1. ## A diagonalization example

I found the argument below on MathReference archive

all the finite sets of integers are countable, but not so for the infinite subsets. Here is a simple diagonalization argument. If the infinite sets are countable then the correspondence builds a list of all possible subsets. Build a new subset S as follows. Let n be in S iff n is not in the nth subset on the list. Therefore S cannot appear anywhere on the list. If S is in position n, then S contains n iff it doesn't. Every possible correspondence fails, because it misses some set S.

The bold part does not make sense to me. Could you please give me an explanation of that part? I would really appreciate that.

2. Suppose that $S \subseteq \mathbb{Z}$ is infinite and the collection of all such sets is countable.
Then we can give it a name, j, $S_j$.
Each subset of the integers is countable, so we can name each element $S_j = \left\{ {n_{j,k} :k \in \mathbb{Z}^ + } \right\}$.
Thus $n_{4,10}$ is the tenth element in the fourth set.
Now we have the ideal setup for a ‘diagonal argument’.

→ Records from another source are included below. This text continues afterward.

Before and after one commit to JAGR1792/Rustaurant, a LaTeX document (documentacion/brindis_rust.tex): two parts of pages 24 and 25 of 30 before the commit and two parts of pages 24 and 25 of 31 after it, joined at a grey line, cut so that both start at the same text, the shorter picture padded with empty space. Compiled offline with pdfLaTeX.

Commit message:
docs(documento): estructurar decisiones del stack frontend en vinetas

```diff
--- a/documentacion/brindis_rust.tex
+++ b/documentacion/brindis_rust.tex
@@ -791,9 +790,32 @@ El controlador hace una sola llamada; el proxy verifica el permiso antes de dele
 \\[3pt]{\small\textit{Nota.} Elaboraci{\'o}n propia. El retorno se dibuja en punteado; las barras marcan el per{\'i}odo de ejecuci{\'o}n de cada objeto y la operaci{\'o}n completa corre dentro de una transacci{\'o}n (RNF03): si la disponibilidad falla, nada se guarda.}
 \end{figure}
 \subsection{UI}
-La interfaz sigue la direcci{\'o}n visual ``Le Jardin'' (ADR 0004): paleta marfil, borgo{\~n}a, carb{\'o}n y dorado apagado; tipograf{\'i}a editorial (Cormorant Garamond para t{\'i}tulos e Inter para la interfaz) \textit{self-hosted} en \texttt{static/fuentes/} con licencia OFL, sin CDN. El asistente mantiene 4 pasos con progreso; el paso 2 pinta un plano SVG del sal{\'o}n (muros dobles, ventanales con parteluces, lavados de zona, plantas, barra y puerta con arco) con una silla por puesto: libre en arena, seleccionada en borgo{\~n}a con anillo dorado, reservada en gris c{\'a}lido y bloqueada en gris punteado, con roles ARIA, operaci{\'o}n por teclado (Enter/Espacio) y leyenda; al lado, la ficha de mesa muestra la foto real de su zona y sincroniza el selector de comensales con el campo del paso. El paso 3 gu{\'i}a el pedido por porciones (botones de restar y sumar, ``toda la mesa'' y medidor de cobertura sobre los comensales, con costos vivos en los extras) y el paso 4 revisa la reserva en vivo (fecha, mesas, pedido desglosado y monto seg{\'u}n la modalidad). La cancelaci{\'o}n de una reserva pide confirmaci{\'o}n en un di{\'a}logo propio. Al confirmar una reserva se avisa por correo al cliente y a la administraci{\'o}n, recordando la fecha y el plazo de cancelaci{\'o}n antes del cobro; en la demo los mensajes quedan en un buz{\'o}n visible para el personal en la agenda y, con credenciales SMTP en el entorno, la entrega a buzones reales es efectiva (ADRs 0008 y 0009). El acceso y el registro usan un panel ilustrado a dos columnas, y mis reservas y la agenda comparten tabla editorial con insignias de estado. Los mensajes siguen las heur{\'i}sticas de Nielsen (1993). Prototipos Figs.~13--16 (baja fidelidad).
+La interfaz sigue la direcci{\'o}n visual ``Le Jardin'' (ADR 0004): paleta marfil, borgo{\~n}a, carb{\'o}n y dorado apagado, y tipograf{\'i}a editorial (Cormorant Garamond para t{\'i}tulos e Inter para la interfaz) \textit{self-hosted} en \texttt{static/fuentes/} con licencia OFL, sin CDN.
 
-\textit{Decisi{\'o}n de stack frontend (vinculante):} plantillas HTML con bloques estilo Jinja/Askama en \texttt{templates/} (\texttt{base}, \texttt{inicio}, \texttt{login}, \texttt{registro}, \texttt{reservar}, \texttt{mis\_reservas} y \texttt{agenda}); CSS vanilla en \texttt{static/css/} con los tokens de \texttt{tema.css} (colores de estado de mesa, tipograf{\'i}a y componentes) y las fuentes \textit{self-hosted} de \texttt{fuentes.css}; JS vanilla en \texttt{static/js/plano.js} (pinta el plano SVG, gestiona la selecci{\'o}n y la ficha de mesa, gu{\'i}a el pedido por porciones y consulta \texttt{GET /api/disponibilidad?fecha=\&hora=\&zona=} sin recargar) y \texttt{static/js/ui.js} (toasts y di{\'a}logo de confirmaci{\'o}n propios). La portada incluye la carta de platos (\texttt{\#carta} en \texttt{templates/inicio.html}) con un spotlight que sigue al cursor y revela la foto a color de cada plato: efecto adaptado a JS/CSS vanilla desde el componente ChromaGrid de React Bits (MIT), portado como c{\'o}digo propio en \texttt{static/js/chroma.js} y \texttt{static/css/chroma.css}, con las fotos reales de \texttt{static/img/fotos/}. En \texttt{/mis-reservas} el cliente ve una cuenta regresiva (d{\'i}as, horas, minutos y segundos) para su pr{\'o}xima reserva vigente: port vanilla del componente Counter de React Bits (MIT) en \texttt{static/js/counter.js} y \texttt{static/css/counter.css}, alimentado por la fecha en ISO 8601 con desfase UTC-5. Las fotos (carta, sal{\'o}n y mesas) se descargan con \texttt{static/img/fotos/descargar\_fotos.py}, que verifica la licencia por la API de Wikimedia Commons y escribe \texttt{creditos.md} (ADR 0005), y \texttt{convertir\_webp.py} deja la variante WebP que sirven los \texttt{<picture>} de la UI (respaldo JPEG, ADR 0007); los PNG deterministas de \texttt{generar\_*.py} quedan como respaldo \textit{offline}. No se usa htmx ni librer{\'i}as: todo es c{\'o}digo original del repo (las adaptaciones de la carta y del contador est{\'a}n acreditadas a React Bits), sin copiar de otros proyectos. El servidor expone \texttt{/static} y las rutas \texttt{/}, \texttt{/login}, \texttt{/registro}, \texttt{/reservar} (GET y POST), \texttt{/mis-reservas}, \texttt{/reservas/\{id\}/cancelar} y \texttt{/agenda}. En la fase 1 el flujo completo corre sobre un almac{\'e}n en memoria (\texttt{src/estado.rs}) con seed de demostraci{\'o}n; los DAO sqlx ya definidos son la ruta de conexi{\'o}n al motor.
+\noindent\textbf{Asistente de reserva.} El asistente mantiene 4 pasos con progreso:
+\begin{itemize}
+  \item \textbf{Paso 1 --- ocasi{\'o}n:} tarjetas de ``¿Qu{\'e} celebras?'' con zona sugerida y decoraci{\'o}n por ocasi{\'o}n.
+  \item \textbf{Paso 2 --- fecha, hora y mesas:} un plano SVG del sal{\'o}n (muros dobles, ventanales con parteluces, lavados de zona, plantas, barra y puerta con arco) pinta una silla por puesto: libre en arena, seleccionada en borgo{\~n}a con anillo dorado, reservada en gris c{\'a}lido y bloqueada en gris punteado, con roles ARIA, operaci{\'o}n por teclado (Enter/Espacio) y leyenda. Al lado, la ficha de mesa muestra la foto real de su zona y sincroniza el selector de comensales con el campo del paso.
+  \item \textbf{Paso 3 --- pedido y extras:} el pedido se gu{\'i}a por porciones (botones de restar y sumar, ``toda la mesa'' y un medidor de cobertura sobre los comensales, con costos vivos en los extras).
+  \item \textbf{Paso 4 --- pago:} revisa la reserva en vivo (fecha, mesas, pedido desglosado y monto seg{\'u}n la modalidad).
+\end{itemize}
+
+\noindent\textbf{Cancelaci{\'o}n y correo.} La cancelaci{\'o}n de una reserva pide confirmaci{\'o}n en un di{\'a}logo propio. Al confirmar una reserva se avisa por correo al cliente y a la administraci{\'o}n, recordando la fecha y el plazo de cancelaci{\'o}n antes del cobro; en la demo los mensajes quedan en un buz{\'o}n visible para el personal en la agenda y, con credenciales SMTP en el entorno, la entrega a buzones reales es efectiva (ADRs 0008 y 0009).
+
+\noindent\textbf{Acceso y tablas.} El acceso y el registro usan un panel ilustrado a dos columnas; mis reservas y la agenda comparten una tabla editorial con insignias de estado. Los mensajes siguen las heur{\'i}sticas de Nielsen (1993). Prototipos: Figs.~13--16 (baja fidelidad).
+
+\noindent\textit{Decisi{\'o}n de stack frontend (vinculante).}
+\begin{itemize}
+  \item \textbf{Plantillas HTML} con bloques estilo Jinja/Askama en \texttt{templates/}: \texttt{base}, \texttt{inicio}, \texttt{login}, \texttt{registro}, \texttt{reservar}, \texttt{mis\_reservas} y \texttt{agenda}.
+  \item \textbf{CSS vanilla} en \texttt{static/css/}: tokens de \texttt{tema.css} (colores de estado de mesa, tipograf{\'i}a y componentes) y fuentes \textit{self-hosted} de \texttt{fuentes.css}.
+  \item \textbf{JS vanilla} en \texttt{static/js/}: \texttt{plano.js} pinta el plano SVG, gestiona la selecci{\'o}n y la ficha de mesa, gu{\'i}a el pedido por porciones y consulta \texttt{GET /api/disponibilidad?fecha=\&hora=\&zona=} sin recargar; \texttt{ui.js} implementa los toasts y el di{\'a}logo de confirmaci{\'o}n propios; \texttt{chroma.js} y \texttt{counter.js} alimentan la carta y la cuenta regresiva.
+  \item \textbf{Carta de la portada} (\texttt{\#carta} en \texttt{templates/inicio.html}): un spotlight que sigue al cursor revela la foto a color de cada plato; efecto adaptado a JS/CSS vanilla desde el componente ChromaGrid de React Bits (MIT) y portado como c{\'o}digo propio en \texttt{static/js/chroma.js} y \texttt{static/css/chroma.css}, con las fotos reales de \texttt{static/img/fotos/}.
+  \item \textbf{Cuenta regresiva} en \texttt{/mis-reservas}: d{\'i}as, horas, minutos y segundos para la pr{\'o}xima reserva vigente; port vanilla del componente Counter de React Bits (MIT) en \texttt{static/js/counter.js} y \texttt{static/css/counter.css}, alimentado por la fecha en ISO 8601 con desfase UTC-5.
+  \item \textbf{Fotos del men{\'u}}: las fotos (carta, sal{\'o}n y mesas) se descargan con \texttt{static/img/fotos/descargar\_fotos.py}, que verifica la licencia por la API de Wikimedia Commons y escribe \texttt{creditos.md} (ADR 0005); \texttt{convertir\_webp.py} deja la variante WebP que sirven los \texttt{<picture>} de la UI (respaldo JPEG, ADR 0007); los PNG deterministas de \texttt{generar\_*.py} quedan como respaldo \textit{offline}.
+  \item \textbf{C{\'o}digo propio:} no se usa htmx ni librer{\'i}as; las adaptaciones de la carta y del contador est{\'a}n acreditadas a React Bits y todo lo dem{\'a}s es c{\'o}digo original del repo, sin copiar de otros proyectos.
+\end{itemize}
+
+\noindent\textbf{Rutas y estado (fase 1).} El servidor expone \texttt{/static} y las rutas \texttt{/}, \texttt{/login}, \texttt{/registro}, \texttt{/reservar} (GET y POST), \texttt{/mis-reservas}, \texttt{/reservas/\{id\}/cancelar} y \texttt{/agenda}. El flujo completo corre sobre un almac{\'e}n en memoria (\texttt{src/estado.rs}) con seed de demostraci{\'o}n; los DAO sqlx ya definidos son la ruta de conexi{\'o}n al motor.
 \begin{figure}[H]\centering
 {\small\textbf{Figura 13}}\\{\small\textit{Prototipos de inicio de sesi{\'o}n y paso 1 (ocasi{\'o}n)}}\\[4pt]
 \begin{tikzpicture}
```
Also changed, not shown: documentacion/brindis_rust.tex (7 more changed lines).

3. Originally Posted by Plato
Suppose that $S \subseteq \mathbb{Z}$ is infinite and the collection of all such sets is countable.
Then we can give it a name, j, $S_j$.
Each subset of the integers is countable, so we can name each element $S_j = \left\{ {n_{j,k} :k \in \mathbb{Z}^ + } \right\}$.
Thus $n_{4,10}$ is the tenth element in the fourth set.
Now we have the ideal setup for a ‘diagonal argument’.
That's very clear. Thank you very much!